In disappointing news for Pfizer, a study found that its controversial Chantix pill for quitting smoking failed to show any benefit over nicotine patches and lozenges among people trying to kick their habit.
Although the study did not question the effectiveness of the product, the findings may represent another hurdle in the quest to transform Chantix into a blockbuster seller. Ever since it was approved a decade ago, Chantix has been dogged by safety concerns, lawsuits, and languishing sales.
The study, which was published in the Journal of the American Medical Association, compared three approaches to quitting smoking in which 1,086 patients either used a nicotine patch, the Chantix pill, or a combination of a patch and nicotine lozenge.
The findings, which relied on lab tests to gauge carbon monoxide levels, did not find any statistically significant differences between the products at either six months or one year.
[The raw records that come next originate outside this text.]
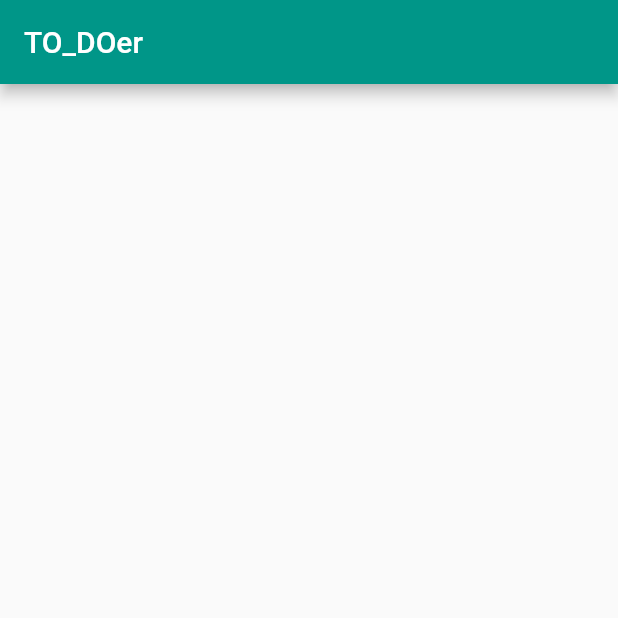
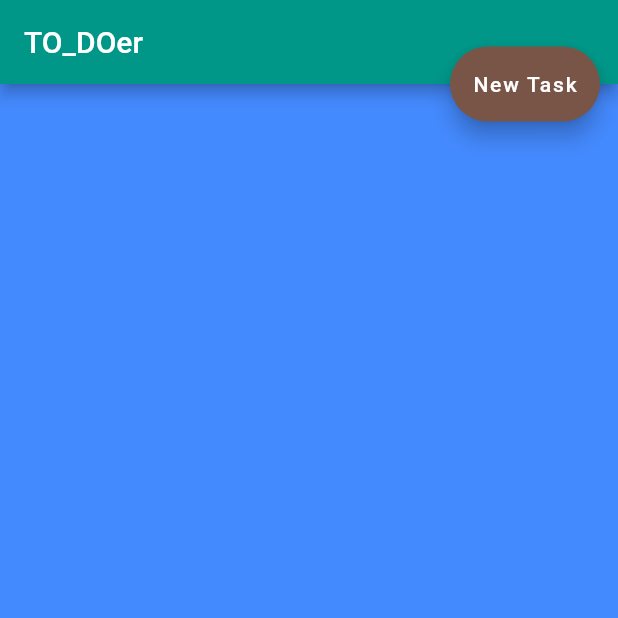
Before and after one commit to 2k4sm/TO_DOer, a Flutter app: the screen it shows once a user with an empty profile is signed in, on a phone screen of 412 x 824 dp, the top half of it. Run offline on Flutter 3.47's test engine with Material 2 defaults, Android fonts, the light colour scheme and no system bars; our stand-ins replace cloud_firestore, firebase_auth, firebase_core, google_fonts; accounts and stored records are empty.

Commit message:
changed the button shapes.

```diff
--- a/todoer/lib/auth/authform.dart
+++ b/todoer/lib/auth/authform.dart
@@ -138,7 +138,7 @@ class _AuthFormState extends State<AuthForm> {
                             style: ElevatedButton.styleFrom(
                                 backgroundColor:
                                     Colors.blue, // Background color
-                                onPrimary: Colors.black,
+                                //onPrimary: Colors.black,
                                 padding: EdgeInsets.symmetric(
                                     horizontal: 10.0, vertical: 10.0),
                                 shape: RoundedRectangleBorder(
--- a/todoer/lib/screens/home.dart
+++ b/todoer/lib/screens/home.dart
@@ -1,4 +1,6 @@
+import 'package:flutter/cupertino.dart';
 import 'package:flutter/material.dart';
+import 'package:todoer/screens/addtask.dart';
 
 class Home extends StatefulWidget {
   const Home({super.key});
@@ -11,7 +13,25 @@ class _HomeState extends State<Home> {
   @override
   Widget build(BuildContext context) {
     return Scaffold(
-      appBar: AppBar(title: Text("TO_DOer")),
-    );
+        appBar: AppBar(title: Text("TO_DOer")),
+        body: Container(
+          height: MediaQuery.of(context).size.height,
+          width: MediaQuery.of(context).size.width,
+          color: Colors.blueAccent,
+        ),
+        floatingActionButtonLocation: FloatingActionButtonLocation.miniEndTop,
+        floatingActionButton: SizedBox(
+          height: 50,
+          width: 100,
+          child: FloatingActionButton(
+              shape: StadiumBorder(),
+              child: Text('New Task'),
+              //Icon(CupertinoIcons.add_circled),
+              backgroundColor: Colors.brown,
+              onPressed: (() {
+                Navigator.push(context,
+                    MaterialPageRoute(builder: (context) => AddTask()));
+              })),
+        ));
   }
 }
```
Also changed, not shown: todoer/lib/screens/addtask.dart (added, +62 -0 lines).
At six months, for instance, the quit rate was 23 percent for the patch; 24 percent for Chantix; and 27 percent for a patch and lozenges. And at one year, the quit rate was 21 percent, 19 percent, and 20 percent, respectively.